Now one thing that drew me to this pistol, is that the gas nozzle is in the magazine itself and it chambers the BB within a fixed barrel. NBBs with moving barrels often tend to be less accurate, so I was hoping that this design might help it to be an accurate little replica.

Stripping the gun is very easy, accomplished by simply removing a small Allen screw in the front where the guide rod would be. The slide then pushes forward off the frame and the trigger transfer bar which is usually held in place by the slide will drop out.

The fixed hop is the usual mound type TM hop. The pressed steel hop tensioner clips on the barrel and is easily tweaked, but I’ll talk more on that in a bit.

I think a lot would like a suppressor but I think it’s asking for trouble and would not take much to bend or break if they made a threaded outer barrel piece, based on how it’s mounted to the frame.

Performance wise; from stock, it fires around 200fps on 0.2g BB. Over hopping 0.2g a little and slightly under hops 0.23g. I haven’t got the range at home, but looking at other reviewers, shots tend to drop at about 30m which is quite respectable for a wee gun.

After messing about with this gun for a while, I’ve come to the conclusion you are best within 15m with the accuracy & power levels available (a key reason being people may not feel a hit due to it only being around 200FPS). At 10m I could land 10bbs in quick succession on a 12″ target, which is perfectly fine given its sub-compact nature.

The sights are not great, but once again normal for guns like this as due to its use for CCW, you don’t want it snagging on garments during the draw.

At longer range it’s a lot harder to keep on target with the little sights and long trigger, if you have time to aim it’s OK, but snap-shooting even on a torso size target can be hit and miss. I also did some closer snap-shooting on small 3″ targets and it is very intuitive once you get your eye in.

After the initial use I decided I wanted to lift heavier ammo to see what it was capable of.

Shimming the end of the hop tensioner seemed by best approach, so I wrapped the end of the arm with a tiny strip of tape. I left it overnight as it was dark when I added the tape and I wanted daylight to see if it would actually lift heavier ammo.

The next day it lifted 0.4g ammo with a little drop. I took a little off to try reduce it and kept going until there was no tape left.

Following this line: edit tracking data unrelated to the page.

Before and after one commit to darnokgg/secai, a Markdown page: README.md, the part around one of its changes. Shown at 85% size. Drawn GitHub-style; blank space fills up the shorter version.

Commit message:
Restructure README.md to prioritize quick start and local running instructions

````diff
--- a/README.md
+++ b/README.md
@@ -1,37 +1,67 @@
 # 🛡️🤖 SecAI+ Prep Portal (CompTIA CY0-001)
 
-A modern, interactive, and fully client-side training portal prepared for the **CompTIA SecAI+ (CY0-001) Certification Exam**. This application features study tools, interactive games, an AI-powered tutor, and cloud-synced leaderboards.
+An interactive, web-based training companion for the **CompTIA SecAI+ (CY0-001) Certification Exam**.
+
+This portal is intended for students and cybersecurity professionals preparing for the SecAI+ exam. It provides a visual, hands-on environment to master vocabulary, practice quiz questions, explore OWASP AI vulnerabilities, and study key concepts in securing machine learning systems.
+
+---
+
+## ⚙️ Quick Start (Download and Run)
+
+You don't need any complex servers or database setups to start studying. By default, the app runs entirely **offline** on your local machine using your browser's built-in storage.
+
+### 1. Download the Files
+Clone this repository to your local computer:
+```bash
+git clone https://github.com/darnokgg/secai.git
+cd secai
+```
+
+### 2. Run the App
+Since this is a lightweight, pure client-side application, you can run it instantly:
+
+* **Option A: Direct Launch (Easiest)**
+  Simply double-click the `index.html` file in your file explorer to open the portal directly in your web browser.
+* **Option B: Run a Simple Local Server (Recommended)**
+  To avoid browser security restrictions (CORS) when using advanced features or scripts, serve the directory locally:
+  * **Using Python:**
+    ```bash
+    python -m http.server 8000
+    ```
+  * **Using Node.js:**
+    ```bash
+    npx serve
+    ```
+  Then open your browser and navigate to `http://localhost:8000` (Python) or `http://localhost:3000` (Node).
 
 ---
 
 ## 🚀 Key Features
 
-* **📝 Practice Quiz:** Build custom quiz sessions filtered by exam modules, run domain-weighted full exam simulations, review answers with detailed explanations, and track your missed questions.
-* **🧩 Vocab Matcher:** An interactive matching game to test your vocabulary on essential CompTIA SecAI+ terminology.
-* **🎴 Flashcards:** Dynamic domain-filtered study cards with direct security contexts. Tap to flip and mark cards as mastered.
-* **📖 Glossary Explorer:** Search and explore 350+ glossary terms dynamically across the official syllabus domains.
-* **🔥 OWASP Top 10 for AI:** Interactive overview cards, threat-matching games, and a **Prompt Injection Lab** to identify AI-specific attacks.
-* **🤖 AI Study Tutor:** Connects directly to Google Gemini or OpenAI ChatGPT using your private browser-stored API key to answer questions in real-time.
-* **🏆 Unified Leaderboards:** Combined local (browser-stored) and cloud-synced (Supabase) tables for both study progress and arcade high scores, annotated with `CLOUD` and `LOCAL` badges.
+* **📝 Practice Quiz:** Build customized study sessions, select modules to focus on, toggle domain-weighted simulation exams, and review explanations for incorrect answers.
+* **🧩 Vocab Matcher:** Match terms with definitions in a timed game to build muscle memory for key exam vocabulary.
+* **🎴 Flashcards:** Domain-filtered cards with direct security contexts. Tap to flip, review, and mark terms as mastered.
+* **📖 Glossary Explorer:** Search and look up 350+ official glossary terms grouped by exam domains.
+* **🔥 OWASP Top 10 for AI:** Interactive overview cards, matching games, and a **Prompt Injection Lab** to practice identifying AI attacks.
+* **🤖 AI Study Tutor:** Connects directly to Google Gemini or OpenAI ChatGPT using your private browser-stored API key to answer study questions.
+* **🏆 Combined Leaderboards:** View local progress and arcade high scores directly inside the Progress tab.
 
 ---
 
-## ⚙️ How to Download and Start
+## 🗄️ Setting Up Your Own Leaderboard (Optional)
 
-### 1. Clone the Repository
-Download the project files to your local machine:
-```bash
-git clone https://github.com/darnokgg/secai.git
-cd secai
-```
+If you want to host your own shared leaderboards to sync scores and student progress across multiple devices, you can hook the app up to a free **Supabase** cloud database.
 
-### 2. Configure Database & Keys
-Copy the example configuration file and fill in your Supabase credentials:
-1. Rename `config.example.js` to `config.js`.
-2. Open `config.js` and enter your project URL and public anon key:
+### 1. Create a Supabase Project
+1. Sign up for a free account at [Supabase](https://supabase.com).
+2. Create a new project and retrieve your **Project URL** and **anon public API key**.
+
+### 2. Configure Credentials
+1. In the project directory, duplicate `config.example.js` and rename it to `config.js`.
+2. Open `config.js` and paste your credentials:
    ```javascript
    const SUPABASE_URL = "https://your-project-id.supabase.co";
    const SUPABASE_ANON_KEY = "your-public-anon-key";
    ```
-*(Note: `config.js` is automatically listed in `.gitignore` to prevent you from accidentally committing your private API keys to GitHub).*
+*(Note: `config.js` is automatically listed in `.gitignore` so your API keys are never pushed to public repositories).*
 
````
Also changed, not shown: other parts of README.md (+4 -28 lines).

It actually, ended up hopping the 0.4g ammo even better.

I think leaving it re-shaped the rubber a little, so time will tell if it holds or reverts back to original shape as time goes by. Anyway, it’s easy to fiddle with if you want to get more out of it, if not a little temperamental, so be sure to add it gradually.

Edit: A little update, the hop has since settled back to normal, I’ve tweaked it again and I was less heavy handed on the shimming, using a small square of a thick plastic bag folded over on the tensioner. Now I’m able to consistently hop .3 ammo.

So, is it just a daft little NBB? Not in my opinion. I have silly tiny guns up to the eyeballs, but none of them are as reliable or straight shooting as this. My WE CT25 is cool, but won’t work in the cold plus the CT25 stock hop is crap.

The Marui LCP is the most practical and usable gun in this size bracket I have, should I ever need a concealable gun. This probably won’t be very often, but it certainly will have it’s uses within certain game scenarios and It’s also something I don’t mind getting messy in the field. It may not be a priority purchase in terms of practical use, but for the price and what it gives in performance and reliability you really can’t grumble.

ATRG: thanks once again to Heroshark for sharing his thoughts, and should you want to keep yourself up to date with his adventures, please check out the following links